how to recover business form natural disaster TexasAs we have all recently witnessed here in Texas, a natural disaster can threaten not only your personal safety and the safety of your property, but the livelihood of your business as well. Once you and your employees are ready and able to safely return to work, follow the guidelines below to ensure a smooth transition back to normalcy.

Here Are 5 Ways To Recover Your Business After A Natural Disaster:

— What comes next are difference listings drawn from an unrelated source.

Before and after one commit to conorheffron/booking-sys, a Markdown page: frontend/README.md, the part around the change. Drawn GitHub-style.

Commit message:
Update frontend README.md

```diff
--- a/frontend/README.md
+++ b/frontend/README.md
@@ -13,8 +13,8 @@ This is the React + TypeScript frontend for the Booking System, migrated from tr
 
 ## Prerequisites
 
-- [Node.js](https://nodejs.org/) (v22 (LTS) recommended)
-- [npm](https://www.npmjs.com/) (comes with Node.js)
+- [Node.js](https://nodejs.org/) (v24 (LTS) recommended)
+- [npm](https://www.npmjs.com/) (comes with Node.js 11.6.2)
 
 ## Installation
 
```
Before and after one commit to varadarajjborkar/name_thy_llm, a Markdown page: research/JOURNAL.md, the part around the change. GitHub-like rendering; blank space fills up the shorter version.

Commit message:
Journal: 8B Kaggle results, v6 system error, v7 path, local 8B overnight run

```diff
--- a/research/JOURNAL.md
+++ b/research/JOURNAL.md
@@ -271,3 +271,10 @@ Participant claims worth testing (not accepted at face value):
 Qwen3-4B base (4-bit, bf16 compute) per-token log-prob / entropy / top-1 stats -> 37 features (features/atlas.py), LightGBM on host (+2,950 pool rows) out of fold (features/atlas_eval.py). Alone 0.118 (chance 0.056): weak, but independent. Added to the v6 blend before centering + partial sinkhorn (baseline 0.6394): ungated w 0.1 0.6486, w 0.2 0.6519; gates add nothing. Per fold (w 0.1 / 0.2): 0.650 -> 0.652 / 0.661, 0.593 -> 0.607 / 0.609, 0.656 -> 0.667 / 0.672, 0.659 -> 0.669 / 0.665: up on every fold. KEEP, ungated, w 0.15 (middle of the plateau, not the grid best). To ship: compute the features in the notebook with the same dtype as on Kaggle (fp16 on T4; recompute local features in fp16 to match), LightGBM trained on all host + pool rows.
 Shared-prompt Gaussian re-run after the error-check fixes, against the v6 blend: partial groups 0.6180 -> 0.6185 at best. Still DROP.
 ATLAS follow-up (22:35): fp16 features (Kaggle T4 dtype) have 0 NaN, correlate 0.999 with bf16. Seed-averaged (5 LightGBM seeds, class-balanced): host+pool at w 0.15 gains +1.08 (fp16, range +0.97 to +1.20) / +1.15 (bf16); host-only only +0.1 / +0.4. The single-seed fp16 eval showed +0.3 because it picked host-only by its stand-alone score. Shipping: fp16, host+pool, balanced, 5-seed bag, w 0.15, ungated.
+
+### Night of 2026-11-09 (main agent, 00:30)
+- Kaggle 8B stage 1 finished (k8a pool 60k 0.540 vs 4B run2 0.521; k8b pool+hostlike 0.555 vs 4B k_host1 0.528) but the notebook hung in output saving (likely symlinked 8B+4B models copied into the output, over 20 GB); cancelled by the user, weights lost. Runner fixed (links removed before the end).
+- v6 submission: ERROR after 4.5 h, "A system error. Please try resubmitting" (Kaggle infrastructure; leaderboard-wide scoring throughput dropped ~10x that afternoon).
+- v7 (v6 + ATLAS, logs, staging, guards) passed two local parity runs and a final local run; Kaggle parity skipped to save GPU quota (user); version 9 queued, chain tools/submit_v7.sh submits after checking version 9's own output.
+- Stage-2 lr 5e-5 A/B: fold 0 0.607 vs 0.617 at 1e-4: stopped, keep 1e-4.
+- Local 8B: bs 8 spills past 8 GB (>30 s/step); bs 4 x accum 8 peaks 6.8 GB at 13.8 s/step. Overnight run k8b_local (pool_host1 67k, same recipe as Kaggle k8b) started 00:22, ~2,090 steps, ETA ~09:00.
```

  1. Evaluate - First, take a step back evaluate the situation. It can be easy to feel overwhelmed, so start by answering these three questions:
    1. Is it safe for your employees to come back to work? - Once the roadways leading to and from the location of your business are safe to travel, survey the area and check to make sure there is no external or internal damage to your business property. Document all losses or damage and contact your insurance company ASAP. Be prepared to take damage control steps as well.
    2. Can everyone access power, water, and Internet? - You'll want to ensure that there is steady power and Internet connections. You may need an alternate location for your employees to work if there is no power, water, or Internet. Make sure that all your employees have stable conditions at home as well. Many employees will have to deal with their own family and property issues, so consider split shifts or even time off. A little extra understanding goes a long way, if your employees feel undervalued or overworked during a natural disaster, some may consider resigning. This could leave you severely understaffed.
    3. What critical business activities need to continue? - If your employees or customers do not have access to essential applications and data, there will be a direct impact on productivity and revenue. Create an inventory list of what it takes to run your company. This could include software and hardware like Switches, Router, Modems, and Servers to name a few. You may also need to temporarily find alternate suppliers or vendors to help you access other materials necessary to run your business.
  2. Communicate - Keeping your employees informed will be absolutely critical to everyone’s health and safety. This is especially vital in the case of a natural disaster causing damage and destruction to a business. You'll need a written communications strategy that includes important facts, information and advice ready to send out to staff, suppliers, clients and customers and, if need be, the media, to ensure those who should be informed are kept up to date.
  3. Resuscitate - Does your company have a Disaster Recovery and Business Continuity plan? The advanced documentation of what happens during a downtime situation will ensure your business can have the capability to operate its critical business functions during emergency events. Events can include natural disasters, a business crisis, pandemic, workplace violence, or any event that results in a disruption of your business operation. It is important to know how much downtime you can afford to lose. Most businesses cannot afford to lose any time, so they must always be up and running and they'll need an existing recovery plan in place to quickly make that happen. Data recovery is not something you can set and forget either, you'll need to regularly test your backups, at least on a yearly basis. Every time you get new equipment, first test, then add it in your recovery plan as well.
  4. Replicate - Do you have a backup location for your servers? If you're relying on all your data surviving in just one location, you're at risk to losing it all if your main location fails. Most of the time, companies will have their servers housed miles away. If you really want to do it right, look at having your server and backups hosted in a different state all together.
    • Another option is hosting your data in the Cloud. Depending on the type of business that you own and the type of software needed to keep things up and running, going to the Cloud may even be cheaper than your physical server. Most companies will often benefit from working out of the Cloud because of the ability to work from anywhere. If you have the right tools and equipment, you can even be on vacation while working (though I wouldn't recommend it) and if there is a disaster and you are unable to physically go into the building where you work, with the Cloud, you have the availability to be working almost 99.999 of the time. Why not 100 percent of the time? There is always the potential to lose your internet connection, but hopefully that is only .001 percent of the time.
    • Replicating your backups to at least one remote server or cloud is the insurance that protects you should you lose your data due to a successful ransomware or malware attack, or other data disaster. Hybrid solutions take your protection to an even higher level by replicating your backups to both a remote server and the cloud.
  5. Appreciate - While a business needs to be operating as quickly as possible following a natural disaster, it is important to remember that workers, managers, and bosses are only human and will need time to recuperate from the disruption and stress. Ensure employees are mentally and physically prepared to return to work following a disaster as going back to work too early is likely to result in an unproductive workforce and low morale. Having cloud-based systems and remote-working technology set up can mean the business could operate even if the premises are not ready or the staff does not feel emotionally ready to return to the facility where the disaster struck.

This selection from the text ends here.